"Roland's work focuses on novel and unique microorganisms that live in different environments, but are difficult to grow in the laboratory," Fields said. "Because they are difficult to grow in the lab, we know very little about their metabolism -- including how they process carbon and other nutrients -- even though they can be abundant.

"Roland's work not only targets these organisms that play important roles in the planet's geochemical cycles, but also pioneers the techniques to bring them from their respective environments to the lab," Fields said.

Hatzenpichler is a native of Austria and was the first in his family to attend college. After earning his master’s degree, he received a pre-doctoral fellowship from the Austrian Academy of Sciences. He earned his doctorate in microbial ecology at the University of Vienna in 2011. The same year, the Austrian Science Fund named him an Erwin Schroedinger Postdoctoral Fellow and the California Institute of Technology awarded him an O.K. Earl Postdoctoral Fellowship in geobiology.

Hatzenpichler moved to the United States in 2011 to conduct postdoctoral research at the California Institute of Technology. Three years later, he received a postdoctoral fellowship from the National Science Foundation’s Center for Dark Energy Biosphere Investigation. Dark energy in this case refers to life that doesn't need light. Hatzenpichler moved to MSU last summer and set up his laboratory in January 2017.

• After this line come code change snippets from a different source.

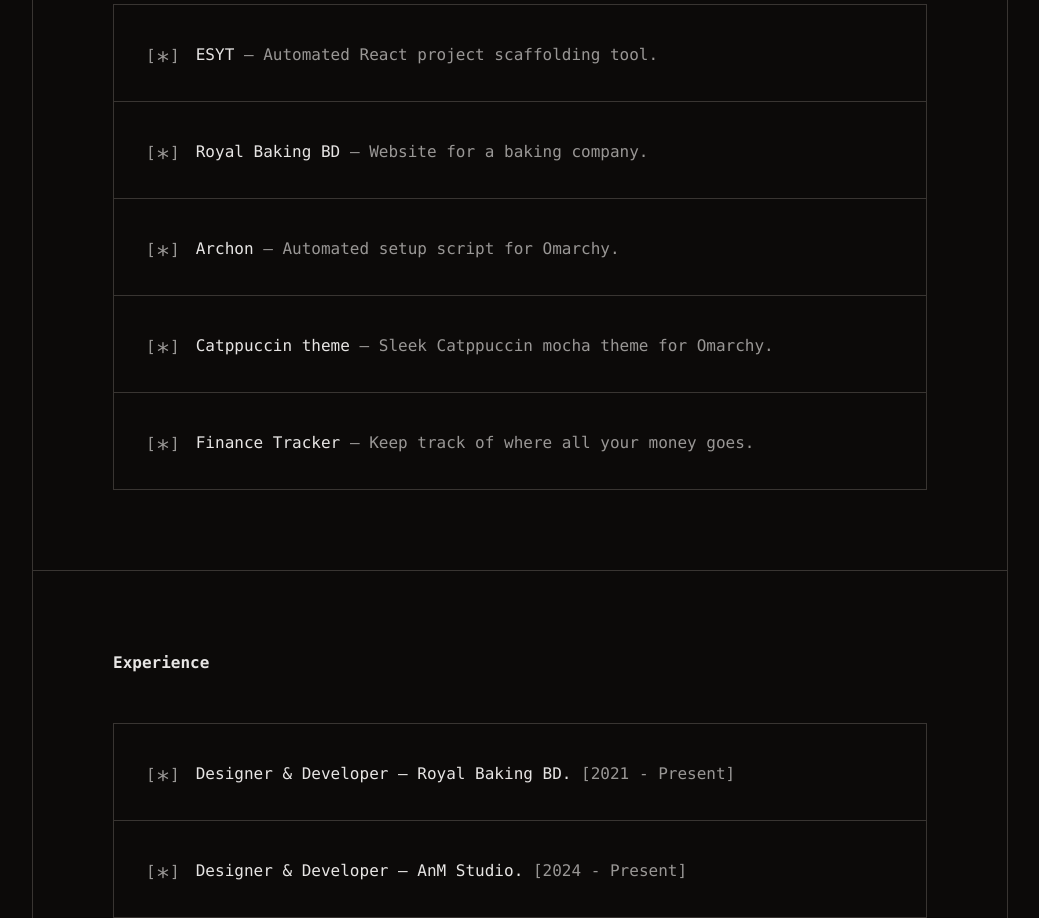
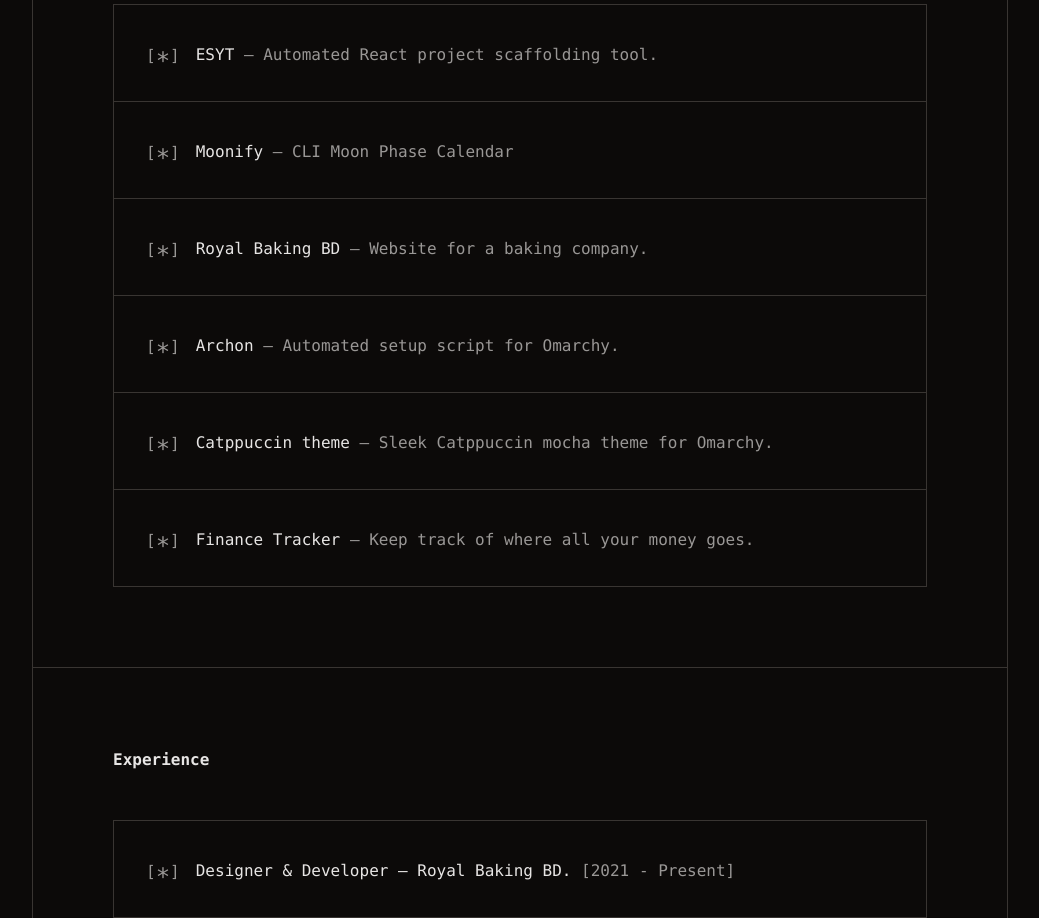
Before and after one commit to ESHAYAT102/portfolio, a React (Vite) app: page / in a window 1280 px wide. Shown: the part 1760-2678 px from the top of the page, without its empty margins (120-1159 px from the left). Built offline with nearby package versions, Linux system fonts and the light colour scheme.

Commit message:
Update Projects.tsx

```diff
--- a/src/sections/Projects.tsx
+++ b/src/sections/Projects.tsx
@@ -4,6 +4,11 @@ export default function Projects() {
       name: "ESYT",
       description: "Automated React project scaffolding tool.",
       link: "https://esyt.eshayat.com",
+    },
+    {
+      name: "Moonify",
+      description: "CLI Moon Phase Calendar",
+      link: "https://github.com/ESHAYAT102/moonify",
     },
     {
       name: "Royal Baking BD",
```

Before coming to MSU, Hatzenpichler met Fields and Kristen Brileya, technical operations manager for the CBE, when they visited the Department of Microbial Ecology at the University of Vienna where he was conducting his doctoral research and now, they work together, he said.

He said he was drawn to MSU by the opportunity to conduct research in Yellowstone National Park.

"MSU is pretty much the perfect place to do environmental microbial research," he added.

Mary Cloninger, head of MSU's Department of Chemistry and Biochemistry, said Hatzenpichler is a "fantastic addition" to the university and the department.

"We are delighted that his creative approach to complex research problems is already being recognized by the scientific community," Cloninger said. "His research involving systems that are relatively unstudied and are often difficult to grow in the laboratory opens up an exciting new area of biochemistry within the department."

In addition to the Department of Chemistry and Biochemistry and the CBE, Hatzenpichler is affiliated with MSU's Thermal Biology Institute.

To learn more about Hatzenpichler’s research, visit the Hatzenpichler Environmental Microbiology Lab at http://www.environmental-microbiology.com/.

Contact Roland Hatzenpichler, roland.hatzenpichler@montana.edu or 406-994-5469